Cortisol, the “stress hormone”
Experts are divided on whether stress triggers melasma. Some studies suggest a connection. If there is one, fluctuating levels of cortisol could be to blame, since cortisol plays a major role in the body’s response to stress.
Exposure to ultraviolet (UV) light causes melanocytes to produce more melanin. It’s possible that melasma could result from uneven melanin production after sun exposure or tanning bed use.
Melasma is more common in people with hypothyroidism, a condition in which the thyroid gland doesn’t make enough thyroid hormone. More research is needed to determine whether there’s a direct relationship.
Some medications have been associated with melasma. They include certain:
- Anti-seizure medications
- Non-steroidal anti-inflammatory drugs (NSAIDs)
- Drugs that make you more sensitive to the sun, some blood pressure pills and some antibiotics
Sun exposure can intensify melasma that’s triggered by medications. Switching medications or reducing the dosage, if your doctor okays it, may improve it.
Skin irritants can cause melasma or make it worse by causing inflammation that leads to increased pigment production. Potential irritants include makeup, harsh or scented soaps and even some skin treatments.
Melasma is difficult to treat. The patches sometimes go away, or at least fade, on their own. That’s more likely to happen if they developed during pregnancy or after starting birth control pills. For many people, however, the condition is chronic. Even if you treat it successfully, the patches may come back.
For the best results, seek treatment ASAP. It’s harder to fade melasma patches if you’ve had them for years. Before suggesting treatment options, your dermatologist will confirm that the brown patches on your face are in fact melasma and not another skin condition.

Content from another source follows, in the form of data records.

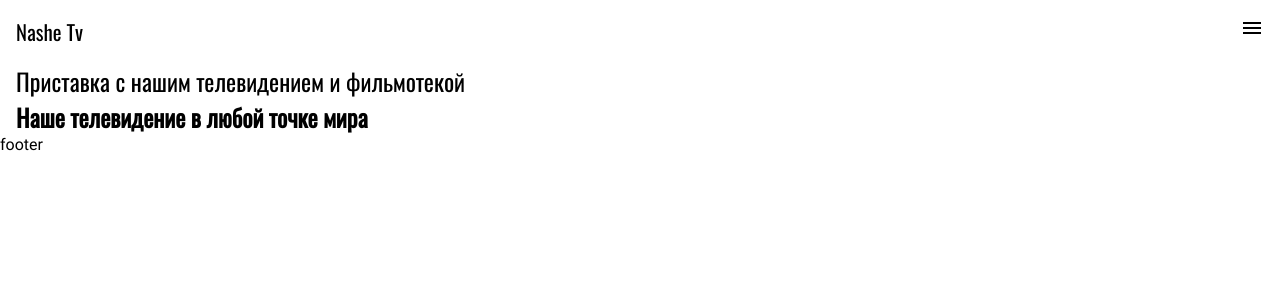
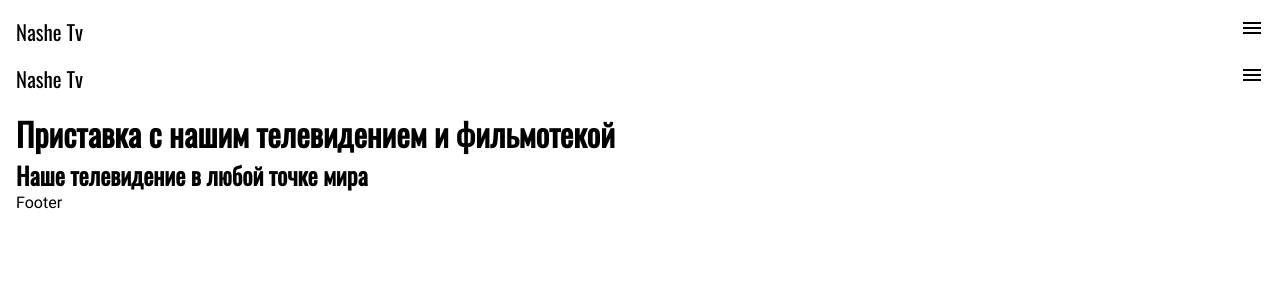
Before and after one commit to igor-co/nashetv, a React (Create React App) app: page / in a window 1280 px wide. Shown: the top 300 px of the page. Built offline with nearby package versions, Linux system fonts and the light colour scheme.

Commit message:
Add Layout component

```diff
--- /dev/null
+++ b/src/_components/Layout/Layout.jsx
@@ -0,0 +1,16 @@
+import styles from './Layout.module.scss';
+
+import { Header } from '../Header/Header';
+import { Footer } from '../Footer/Footer';
+
+const Layout = ({ children }) => {
+  return (
+    <>
+      <Header />
+      <content className={styles.content}>{children}</content>
+      <Footer />
+    </>
+  );
+};
+
+export { Layout };
--- a/src/pages/Main/Main.jsx
+++ b/src/pages/Main/Main.jsx
@@ -1,20 +1,17 @@
 import styles from './Main.module.scss';
 
+import { Layout } from '../../_components/Layout/Layout';
+
 const Main = () => {
-
   return (
-    <>
-      <content className={styles.content}>
+    <Layout>
       <div className='container'>
         <h1 className={styles.mainTitle}>
           Приставка с нашим телевидением и фильмотекой
         </h1>
         <h2>Наше телевидение в любой точке мира</h2>
       </div>
-      </content>
-
-      <footer className={styles.footer}>footer</footer>
-    </>
+    </Layout>
   );
 };
 
```
Also changed, not shown: src/_components/Layout/Layout.module.scss (added). Lines whose indentation alone changed are shown as unchanged.
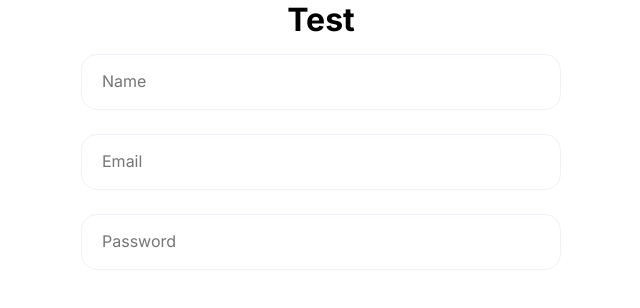
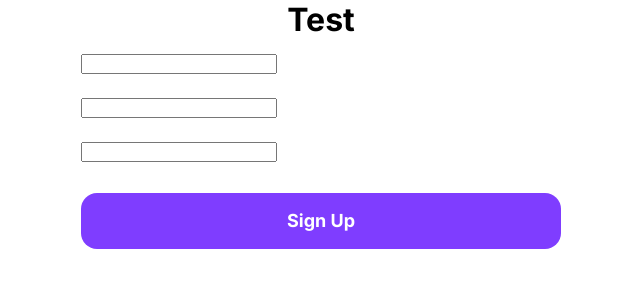
Before and after one commit to zyroans/Money-tracker, a React (Create React App) app: page /testing in a window 1280 px wide. Shown: the top 308 px of the page, without its empty margins (319-959 px from the left). Built offline with nearby package versions, Linux system fonts and the light colour scheme.

Commit message:
new forms

```diff
--- a/src/components/Form.jsx
+++ b/src/components/Form.jsx
@@ -2,9 +2,8 @@ import React from "react";
 // import { useRef } from "react";
 import PropTypes from "prop-types";
 
-function Form({ type, className, required, minLength, name }) {
-  // const {ref} = useRef()
-  return (
+const Form = React.forwardRef(
+  (type, className, required, minLength, name, ref) => (
     <input
       type={type}
       className={className}
@@ -12,9 +11,10 @@ function Form({ type, className, required, minLength, name }) {
       minLength={minLength}
       placeholder={name}
       name={name}
+      ref={ref}
     ></input>
-  );
-}
+  )
+);
 
 Form.propTypes = {
   type: PropTypes.string,
--- a/src/pages/Test.jsx
+++ b/src/pages/Test.jsx
@@ -1,21 +1,35 @@
 import React from "react";
+
 import Form from "../components/Form";
+import Button from "../components/Button";
 import "../App.css";
 
 export default function Test() {
+  const name = React.createRef();
+  const email = React.createRef();
+  const password = React.createRef();
+  function onSubmit() {
+    console.log("Validation has been sent with the following data");
+    console.log(`${name.current.name}: ${name.current.value}`);
+    console.log(`${email.current.name}: ${email.current.value}`);
+    console.log(`${password.current.name}: ${password.current.value}`);
+  }
+
   return (
     <div className="home-container">
       <h1>Test</h1>
       <form className="forms-container">
-        <Form type={"text"} className={"forms"} name={"Name"} />
-        <Form className={"forms"} type={"email"} name={"Email"} />
+        <Form type={"text"} className={"forms"} name={"Name"} ref={name} />
+        <Form className={"forms"} type={"email"} name={"Email"} ref={email} />
         <Form
           className={"forms"}
           type={"password"}
           name={"Password"}
           minLength={4}
+          ref={password}
         />
       </form>
+      <Button text={"Sign Up"} action={onSubmit} />
     </div>
   );
 }
```
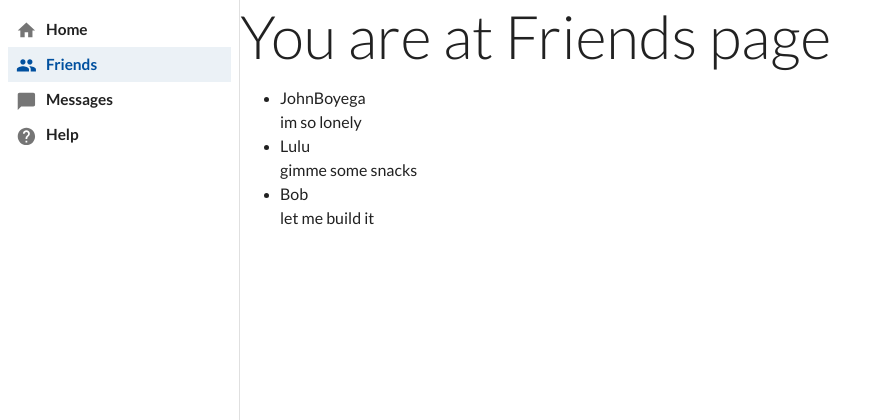
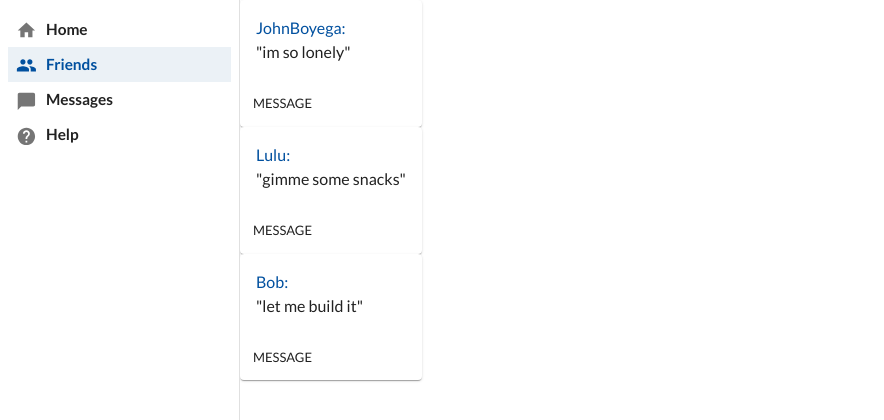
Before and after one commit to tphume/converse-fe, a React (Create React App) app: page /friends in a window 1280 px wide. Both pictures are taken after typing "Sample", "Sample123" into the empty fields and a click on the button "LOGIN". Shown: the top 420 px of the page, without its empty margins (0-884 px from the left). Built offline with nearby package versions, Linux system fonts and the light colour scheme.

Commit message:
Replaced list with cards

```diff
--- a/src/pages/Friends.tsx
+++ b/src/pages/Friends.tsx
@@ -2,7 +2,11 @@ import React from "react";
 import { useSelector } from "react-redux";
 import { RootState } from "../rootReducer";
 
+import Card from "@material-ui/core/Card";
+import CardContent from "@material-ui/core/CardContent";
+import CardActions from "@material-ui/core/CardActions";
 import Typography from "@material-ui/core/Typography";
+import Button from "@material-ui/core/Button";
 
 export default function Friends(): JSX.Element {
   const { friends, loading } = useSelector((state: RootState) => state.friends);
@@ -26,17 +30,19 @@ export default function Friends(): JSX.Element {
 
   return (
     <section>
-      <Typography variant="h2">You are at Friends page</Typography>
-      <ul>
-        {friends.map((friend) => {
-          return (
-            <li key={friend.id}>
-              <Typography>{friend.username}</Typography>
-              <Typography>{friend.status}</Typography>
-            </li>
-          );
-        })}
-      </ul>
+      {friends.map((friend) => {
+        return (
+          <Card key={friend.id}>
+            <CardContent>
+              <Typography color="primary">{friend.username}:</Typography>
+              <Typography>"{friend.status}"</Typography>
+            </CardContent>
+            <CardActions>
+              <Button size="small">message</Button>
+            </CardActions>
+          </Card>
+        );
+      })}
     </section>
   );
 }
```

There is no one melasma treatment that works for everyone. Your dermatologist will likely recommend a combination of treatments as part of a custom management plan that’s based on your skin type, your melasma triggers and the depth of your skin patches. Avoiding sun exposure is critical.
Hydroquinone, a topical skin-lightening medication, is one of the most common treatments for melasma. Over-the-counter 2% hydroquinone products are available, as are stronger prescription versions. However, hydroquinone can’t be used long term because it may eventually cause a bluish discoloration of the skin called ochronosis.
Hydroquinone is often prescribed together with tretinoin (Retin-A) and a mild corticosteroid. The combination works better than hydroquinone alone. It’s available as a melasma cream that’s sometimes referred to as triple treatment cream.
Tretinoin plus a steroid
If you have dark skin, your doctor might prescribe topical tretinoin and a topical steroid, leaving out the hydroquinone.
Extremely stubborn melasma may respond to skin-brightening tranexamic acid, which is available in topical and oral forms.
Vitamin C and other acids
Gentler topicals that may be used to fade melasma patches include vitamin C (ascorbic acid), azelaic acid and kojic acid.
If other treatments deliver so-so results, your dermatologist may suggest adding one of several in-office treatments to remove excess pigment and/or increase skin cell turnover. Options include microneedling, a chemical peel or a laser treatment.
If you go the chemical peel or laser route, it’s important to see a board-certified dermatologist or a licensed aesthetician who has experience treating melasma. Peels that use strong acids can cause more brown patches, as can some laser therapies.
The one thing everyone with melasma should do is apply sunscreen liberally. Use a broad-spectrum sunscreen with an SPF of at least 30. Many dermatologists recommend choosing a mineral sunscreen rather than a chemical sunscreen. Try a tinted mineral sunscreen. The iron oxide helps to block blue light from cell phone and computer screens, which could contribute to skin discoloration.
Book a consultation today to get your melasma treatment started.
Medically reviewed by Jeriel Weitz, DO
Written by Jessica Brown, a health and science writer/editor based in Nanuet, New York. She has written for Water’s Edge Dermatology, Prevention magazine, jnj.com, BCRF.org, and many other outlets.